Technology gets a bad rap in the mindfulness department, but if you’re, well, mindful about how gadgets fit into your life, they can actually help you stay present—and help you reach peak performance in every aspect of your life.
Reams of research show that mindfulness is a panacea for peak performance on every level: A regular practice calms stress, shores up the immune system, fine-tunes focus, sharpens memory and strengthens your connection to your inner self. The results: You’re more certain of what you want out of life, you have the concentration to make it happen, and you’re poised to actually enjoy it when you achieve your goal. Yet too often, we don't take the time or make the space for a daily meditation practice—a bad habit that can stall out your ambitions.

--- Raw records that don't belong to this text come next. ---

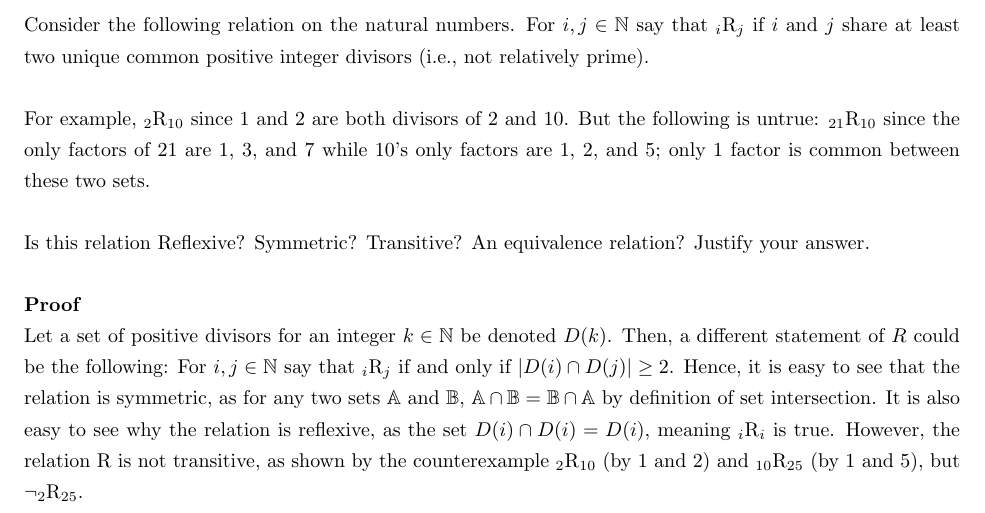
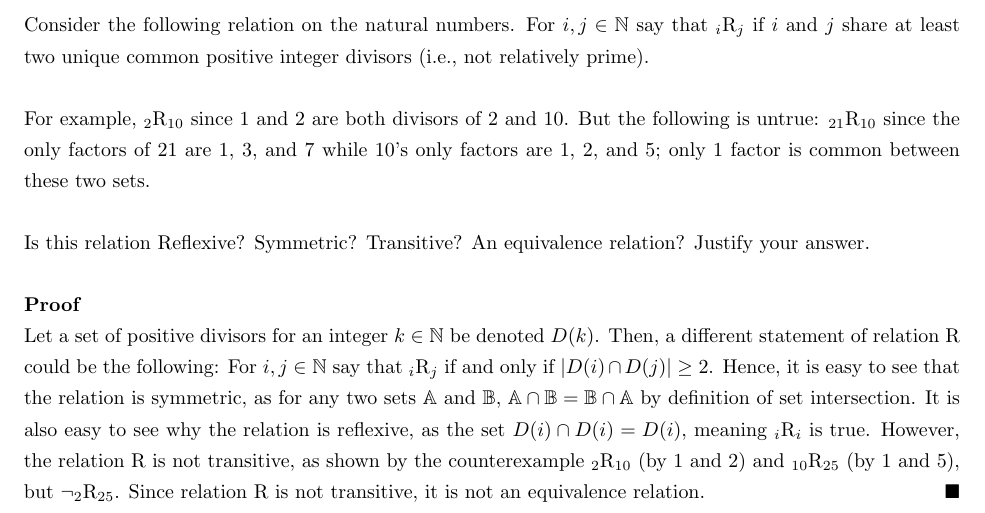
Before and after one commit to wooleyga/CSE473-573-LaTeX, a LaTeX problem sheet (Homework 0/problem1.tex): part of the page, cut so that both start at the same text. Compiled offline with pdfLaTeX.

Commit message:
Added squares to signify end of proof and updated problem 3's proof.

```diff
--- a/Homework 0/problem1.tex
+++ b/Homework 0/problem1.tex
@@ -12,6 +12,6 @@ For example, $_2$R$_{10}$ since 1 and 2 are both divisors of 2 and 10. But the f
 Is this relation Reflexive? Symmetric? Transitive? An equivalence relation? Justify your answer.\\
 
 \textbf{Proof} \\
-Let a set of positive divisors for an integer $k \in \mathbb{N}$ be denoted $D(k)$. Then, a different statement of $R$ could be the following: For $i, j \in \mathbb{N}$ say that $_i$R$_j$ if and only if $|D(i) \cap D(j)| \geq 2$. Hence, it is easy to see that the relation is symmetric, as for any two sets $\mathbb{A}$ and $\mathbb{B}$, $\mathbb{A} \cap \mathbb{B} = \mathbb{B} \cap \mathbb{A}$ by definition of set intersection. It is also easy to see why the relation is reflexive, as the set $D(i) \cap D(i) = D(i)$, meaning $_i$R$_i$ is true. However, the relation R is not transitive, as shown by the counterexample $_2$R$_{10}$ (by 1 and 2) and $_{10}$R$_{25}$ (by 1 and 5), but $\neg_2$R$_{25}$.
+Let a set of positive divisors for an integer $k \in \mathbb{N}$ be denoted $D(k)$. Then, a different statement of relation R could be the following: For $i, j \in \mathbb{N}$ say that $_i$R$_j$ if and only if $|D(i) \cap D(j)| \geq 2$. Hence, it is easy to see that the relation is symmetric, as for any two sets $\mathbb{A}$ and $\mathbb{B}$, $\mathbb{A} \cap \mathbb{B} = \mathbb{B} \cap \mathbb{A}$ by definition of set intersection. It is also easy to see why the relation is reflexive, as the set $D(i) \cap D(i) = D(i)$, meaning $_i$R$_i$ is true. However, the relation R is not transitive, as shown by the counterexample $_2$R$_{10}$ (by 1 and 2) and $_{10}$R$_{25}$ (by 1 and 5), but $\neg_2$R$_{25}$. Since relation R is not transitive, it is not an equivalence relation. \hfill$\blacksquare$
 
 \end{document}
```
Also changed, not shown: Homework 0/problem3.tex (+1 -1 lines), Homework 0/problem1.pdf, Homework 0/problem3.pdf.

With these behavior upgrades and tech tools, you can vault over the common pitfalls of our hyper-connected, always-on world—and harness the energy to transform your life.
Find the time for mindfulness.
Although the term “mindfulness” can feel abstract,the word merely means being aware and present without judgment. The first step to this state is understanding when and where we’re not living a mindful life—and perhaps the biggest culprit in a hamster wheel existence is your phone. Enter Moment, an app that tracks how much time you spend on your cell and allows you to set goals (say, not spending three hours zoning out on Instagram). Then it sends gentle reminders when you’re nearing your self-prescribed ceiling so you don’t accidentally waste your day on your phone—when you could be pursuing a daring, soul-filling life.
The EmWave2 uses biofeedback, a practice used by therapists, to help you get calm, focused and at peace—faster. When you hold the device, which is about the size of a deck of cards, lights show your heart rate, breathing patterns and your level of “coherence”—or how well your physiological and emotional systems are working together. You watch your readings go from red (like if you’ve been rehashing a confrontation at the office) to green, which is especially satisfying for results-driven folks. Bonus: You’ll get to zen more quickly the more you practice.
Make the space for meditation.
If you (like so many of us) have a hard time disconnecting during meditation, take your practice to a meditation pod. The futuristic, colored domes are designed to cocoon you from the outside world as you listen to ambient sounds, music and guided visualizations. If you’re not ready to invest more than $15,000 for one of your own, you can check Somadome’s website for locations where you can book a 20-minute session tailored toward your goal, such as Succeed, Manifest, or Recharge.
If you don’t live close to a pod but want a similar meditative escape, try out Provata VR, an app you can use on its own or plug into a virtual reality headset for an immersive experience. You can cue up targeted exercises—for calm or focus, for example—in whatever environment that makes you feel most at peace, such as alongside a waterfall, beneath the Northern Lights or even underwater in a coral reef. The app syncs with fitness trackers so you can visualize how meditation lowers your heart rate—and even correlates with a better night’s rest.
And consider creating a space in your home dedicated to meditation. A cozy, serene spot with a floor pillow, ambient lighting and perhaps an altar of meaningful items not only helps you settle into your practice more easily; having it visible in your home serves as a gentle call to breathe and be still.
Bring awareness to your everyday.
If you’re like so many busy adults, you may look up at some point and notice your body and mind’s stressed state: tense shoulders, shallow breathing, squinting eyes and a sore rear from sitting at a desk all day. With Spire, a beautiful wearable technology that measures your breathing by clipping to your belt or bra, you can track your stretches of calm or focus, just like a FitBit tracks the numbers of steps you take. You can see the progress you make toward hitting goals of stress-free streaks—and it’ll nudge you to practice your breathing exercises (or play a short guided relaxation session) when the device senses you need to chill out.
Even better, take a slightly longer break outside. If it’s nice out, you can find a quiet space in a nearby park and practice Shinrin Roku, Japanese “forest bathing.” Research shows that spending 20 minutes under the trees can lower blood pressure, reduce the presence of stress hormones and increase concentration—not to mention it simply feels good. If the weather is less cooperative, practice walking meditation. Notice the sound of raindrops on your umbrella, the sensation of wind blowing across your face, the crunch of gravel beneath your boots. Even a few minutes of conscious movement can shift awareness from the maze of your racing thoughts to the awe-inspiring power of your body. With a little intentional action, meditation and mindfulness can bring peak performance within reach.